● Exercise instructions:
Pick out every line in the data below that holds "fontSize".

● Data for analysis:

* * * * *

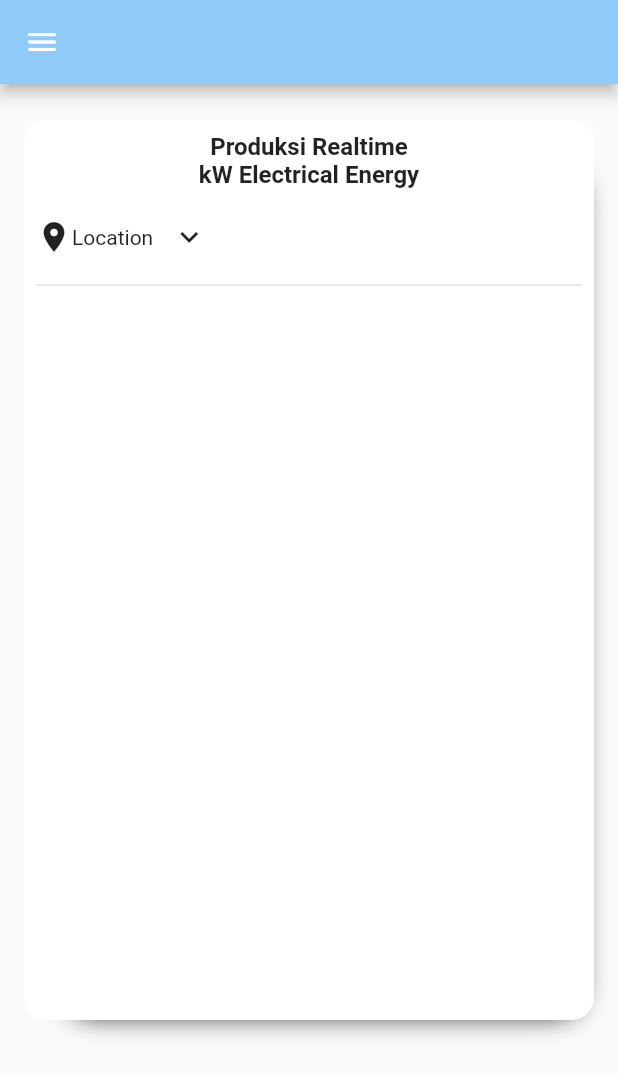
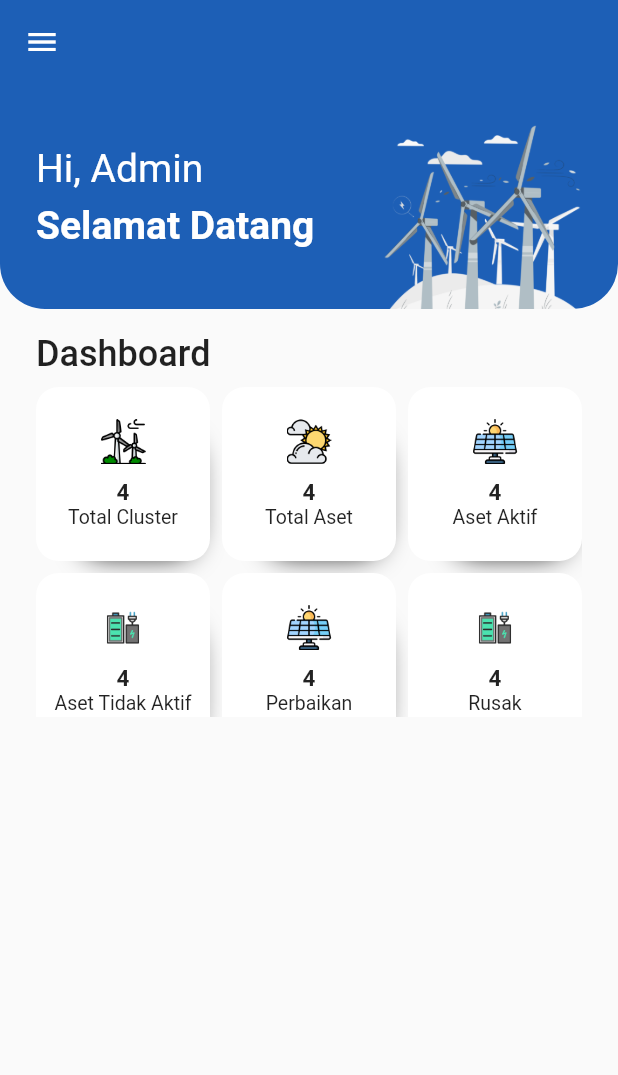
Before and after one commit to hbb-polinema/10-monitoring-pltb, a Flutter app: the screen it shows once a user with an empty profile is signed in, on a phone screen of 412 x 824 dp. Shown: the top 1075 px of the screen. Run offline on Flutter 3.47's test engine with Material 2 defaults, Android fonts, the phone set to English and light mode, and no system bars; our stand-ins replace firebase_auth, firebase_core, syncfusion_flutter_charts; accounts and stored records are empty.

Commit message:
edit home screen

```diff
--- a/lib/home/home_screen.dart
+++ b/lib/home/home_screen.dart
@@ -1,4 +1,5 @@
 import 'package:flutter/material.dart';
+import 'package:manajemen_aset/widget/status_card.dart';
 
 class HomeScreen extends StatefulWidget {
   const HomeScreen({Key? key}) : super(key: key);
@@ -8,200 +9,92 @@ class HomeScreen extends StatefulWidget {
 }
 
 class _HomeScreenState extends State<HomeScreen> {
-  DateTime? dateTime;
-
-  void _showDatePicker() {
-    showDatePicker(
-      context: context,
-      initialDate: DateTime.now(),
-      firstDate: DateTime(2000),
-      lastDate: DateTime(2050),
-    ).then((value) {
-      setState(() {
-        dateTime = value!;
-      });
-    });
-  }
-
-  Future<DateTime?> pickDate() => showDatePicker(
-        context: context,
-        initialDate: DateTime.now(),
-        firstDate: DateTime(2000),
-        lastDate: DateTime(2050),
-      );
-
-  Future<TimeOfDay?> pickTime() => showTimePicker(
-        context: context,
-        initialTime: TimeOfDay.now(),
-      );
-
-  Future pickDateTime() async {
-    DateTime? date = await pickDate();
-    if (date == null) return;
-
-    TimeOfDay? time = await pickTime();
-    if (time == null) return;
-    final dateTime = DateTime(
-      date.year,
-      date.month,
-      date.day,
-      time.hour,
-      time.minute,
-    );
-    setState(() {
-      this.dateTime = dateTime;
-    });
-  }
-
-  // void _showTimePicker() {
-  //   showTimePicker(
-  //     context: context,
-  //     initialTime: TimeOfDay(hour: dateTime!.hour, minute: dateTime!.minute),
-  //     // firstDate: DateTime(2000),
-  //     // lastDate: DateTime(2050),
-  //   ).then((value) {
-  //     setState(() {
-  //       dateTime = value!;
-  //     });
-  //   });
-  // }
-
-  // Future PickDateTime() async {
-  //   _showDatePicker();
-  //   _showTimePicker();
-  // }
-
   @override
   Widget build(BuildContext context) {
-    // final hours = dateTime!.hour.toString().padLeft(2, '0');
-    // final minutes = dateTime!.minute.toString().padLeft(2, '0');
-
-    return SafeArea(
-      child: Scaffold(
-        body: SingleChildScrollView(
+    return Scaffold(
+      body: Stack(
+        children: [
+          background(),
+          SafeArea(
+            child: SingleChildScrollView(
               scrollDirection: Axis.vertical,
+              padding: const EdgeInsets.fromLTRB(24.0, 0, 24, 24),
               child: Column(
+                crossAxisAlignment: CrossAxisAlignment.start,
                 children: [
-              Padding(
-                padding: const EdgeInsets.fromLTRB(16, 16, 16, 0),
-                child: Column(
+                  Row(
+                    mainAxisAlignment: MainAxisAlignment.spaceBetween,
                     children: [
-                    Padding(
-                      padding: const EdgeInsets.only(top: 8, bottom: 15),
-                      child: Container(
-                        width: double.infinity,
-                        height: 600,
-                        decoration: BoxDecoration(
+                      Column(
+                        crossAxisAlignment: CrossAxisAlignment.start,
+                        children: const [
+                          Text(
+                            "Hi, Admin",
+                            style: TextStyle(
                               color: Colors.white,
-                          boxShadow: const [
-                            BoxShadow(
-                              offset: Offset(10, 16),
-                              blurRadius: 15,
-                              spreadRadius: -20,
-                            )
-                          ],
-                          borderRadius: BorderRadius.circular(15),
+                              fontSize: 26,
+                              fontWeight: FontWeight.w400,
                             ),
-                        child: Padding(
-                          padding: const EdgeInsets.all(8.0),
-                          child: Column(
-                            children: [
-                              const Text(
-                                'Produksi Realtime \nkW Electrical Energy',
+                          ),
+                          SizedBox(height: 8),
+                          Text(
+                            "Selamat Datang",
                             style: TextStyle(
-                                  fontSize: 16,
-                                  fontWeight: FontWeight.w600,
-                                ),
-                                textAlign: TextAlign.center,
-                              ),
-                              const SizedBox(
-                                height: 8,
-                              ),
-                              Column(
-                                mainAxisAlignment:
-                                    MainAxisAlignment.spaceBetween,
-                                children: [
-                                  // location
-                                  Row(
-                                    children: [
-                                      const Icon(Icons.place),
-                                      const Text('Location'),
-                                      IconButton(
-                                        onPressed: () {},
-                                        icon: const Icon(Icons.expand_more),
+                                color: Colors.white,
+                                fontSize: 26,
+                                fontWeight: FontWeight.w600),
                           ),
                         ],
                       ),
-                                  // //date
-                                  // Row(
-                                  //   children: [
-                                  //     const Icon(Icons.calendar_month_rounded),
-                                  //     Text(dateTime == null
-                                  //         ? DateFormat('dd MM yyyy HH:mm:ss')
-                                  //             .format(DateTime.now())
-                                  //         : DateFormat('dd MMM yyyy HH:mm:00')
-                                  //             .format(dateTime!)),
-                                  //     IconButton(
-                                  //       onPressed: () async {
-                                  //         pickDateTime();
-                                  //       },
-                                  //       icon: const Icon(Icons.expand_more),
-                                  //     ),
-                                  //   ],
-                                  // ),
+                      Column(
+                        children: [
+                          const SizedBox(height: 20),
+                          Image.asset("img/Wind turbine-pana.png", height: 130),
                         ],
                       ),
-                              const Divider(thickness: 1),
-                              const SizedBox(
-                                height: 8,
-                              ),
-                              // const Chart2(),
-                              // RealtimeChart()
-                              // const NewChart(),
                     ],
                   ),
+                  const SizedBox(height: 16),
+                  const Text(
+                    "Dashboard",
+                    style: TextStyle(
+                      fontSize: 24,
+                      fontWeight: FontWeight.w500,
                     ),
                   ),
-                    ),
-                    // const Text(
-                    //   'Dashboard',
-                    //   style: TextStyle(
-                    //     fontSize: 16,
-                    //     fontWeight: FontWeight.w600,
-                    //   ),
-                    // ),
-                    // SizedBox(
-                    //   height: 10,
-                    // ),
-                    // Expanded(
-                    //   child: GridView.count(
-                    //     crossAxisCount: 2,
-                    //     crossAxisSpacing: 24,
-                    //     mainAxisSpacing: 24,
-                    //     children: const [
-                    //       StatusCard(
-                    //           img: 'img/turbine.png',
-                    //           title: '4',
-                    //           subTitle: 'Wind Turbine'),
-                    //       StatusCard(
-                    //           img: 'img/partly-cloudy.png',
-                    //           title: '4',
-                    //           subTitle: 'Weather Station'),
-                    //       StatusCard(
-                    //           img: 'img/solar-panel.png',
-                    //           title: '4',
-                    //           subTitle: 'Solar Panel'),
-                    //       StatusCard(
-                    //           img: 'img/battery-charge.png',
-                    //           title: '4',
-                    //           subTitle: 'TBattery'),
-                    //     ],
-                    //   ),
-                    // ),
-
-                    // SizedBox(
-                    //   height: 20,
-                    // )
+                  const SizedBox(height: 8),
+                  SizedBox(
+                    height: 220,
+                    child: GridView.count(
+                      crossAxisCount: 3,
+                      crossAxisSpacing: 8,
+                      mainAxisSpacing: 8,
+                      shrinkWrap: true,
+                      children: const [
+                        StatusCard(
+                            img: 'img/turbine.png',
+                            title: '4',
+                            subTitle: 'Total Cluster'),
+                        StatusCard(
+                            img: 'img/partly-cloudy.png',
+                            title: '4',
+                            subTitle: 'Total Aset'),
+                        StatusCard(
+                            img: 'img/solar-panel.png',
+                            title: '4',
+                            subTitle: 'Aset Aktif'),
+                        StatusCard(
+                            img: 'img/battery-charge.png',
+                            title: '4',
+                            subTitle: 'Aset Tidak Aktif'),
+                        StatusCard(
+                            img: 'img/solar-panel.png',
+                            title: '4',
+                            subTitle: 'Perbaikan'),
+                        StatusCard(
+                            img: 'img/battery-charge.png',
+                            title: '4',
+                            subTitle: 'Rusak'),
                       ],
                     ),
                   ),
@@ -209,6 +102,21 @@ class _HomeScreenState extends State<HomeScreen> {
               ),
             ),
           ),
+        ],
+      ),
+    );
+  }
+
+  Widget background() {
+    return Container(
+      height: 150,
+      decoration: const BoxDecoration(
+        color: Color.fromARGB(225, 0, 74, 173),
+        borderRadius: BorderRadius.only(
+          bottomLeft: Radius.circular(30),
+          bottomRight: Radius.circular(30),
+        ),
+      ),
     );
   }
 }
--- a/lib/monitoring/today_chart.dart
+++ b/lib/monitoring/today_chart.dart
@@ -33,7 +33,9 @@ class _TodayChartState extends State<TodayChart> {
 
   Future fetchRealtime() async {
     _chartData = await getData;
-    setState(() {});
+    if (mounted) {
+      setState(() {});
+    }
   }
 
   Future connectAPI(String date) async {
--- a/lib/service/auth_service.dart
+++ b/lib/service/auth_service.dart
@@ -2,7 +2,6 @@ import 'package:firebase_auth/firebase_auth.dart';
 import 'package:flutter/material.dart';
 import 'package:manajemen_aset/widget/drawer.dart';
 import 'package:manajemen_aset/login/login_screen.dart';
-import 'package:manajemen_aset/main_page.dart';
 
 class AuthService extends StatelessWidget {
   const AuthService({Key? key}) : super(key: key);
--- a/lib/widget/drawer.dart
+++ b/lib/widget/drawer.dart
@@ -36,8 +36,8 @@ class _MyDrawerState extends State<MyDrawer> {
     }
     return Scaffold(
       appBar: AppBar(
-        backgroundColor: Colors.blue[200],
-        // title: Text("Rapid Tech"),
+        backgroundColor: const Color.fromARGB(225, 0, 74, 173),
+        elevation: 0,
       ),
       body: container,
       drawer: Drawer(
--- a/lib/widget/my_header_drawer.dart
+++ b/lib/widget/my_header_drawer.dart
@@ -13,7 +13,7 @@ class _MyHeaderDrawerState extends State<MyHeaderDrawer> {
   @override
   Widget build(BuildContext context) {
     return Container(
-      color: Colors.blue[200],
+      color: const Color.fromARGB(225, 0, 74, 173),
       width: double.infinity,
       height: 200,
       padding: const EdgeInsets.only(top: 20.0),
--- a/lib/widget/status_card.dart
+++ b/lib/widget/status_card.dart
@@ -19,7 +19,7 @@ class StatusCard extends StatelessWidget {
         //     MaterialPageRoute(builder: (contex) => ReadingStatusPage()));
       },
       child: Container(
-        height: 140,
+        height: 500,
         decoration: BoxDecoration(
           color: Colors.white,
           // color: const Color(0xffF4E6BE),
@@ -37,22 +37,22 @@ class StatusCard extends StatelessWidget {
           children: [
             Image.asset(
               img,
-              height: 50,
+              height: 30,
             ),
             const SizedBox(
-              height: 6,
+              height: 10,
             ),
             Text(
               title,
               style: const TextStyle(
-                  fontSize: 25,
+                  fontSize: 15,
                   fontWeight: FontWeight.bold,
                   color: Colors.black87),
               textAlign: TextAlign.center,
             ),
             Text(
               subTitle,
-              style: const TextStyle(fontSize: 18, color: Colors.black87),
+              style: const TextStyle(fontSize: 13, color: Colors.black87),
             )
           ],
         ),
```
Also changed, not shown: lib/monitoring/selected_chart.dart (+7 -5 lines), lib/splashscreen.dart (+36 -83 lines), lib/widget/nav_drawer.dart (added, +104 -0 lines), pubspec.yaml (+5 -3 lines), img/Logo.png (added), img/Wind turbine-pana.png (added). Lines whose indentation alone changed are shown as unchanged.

* * * * *

● Output below:
+                              fontSize: 26,
-                                  fontSize: 16,
+                                fontSize: 26,
+                      fontSize: 24,
-                    //     fontSize: 16,
-                  fontSize: 25,
+                  fontSize: 15,
-              style: const TextStyle(fontSize: 18, color: Colors.black87),
+              style: const TextStyle(fontSize: 13, color: Colors.black87),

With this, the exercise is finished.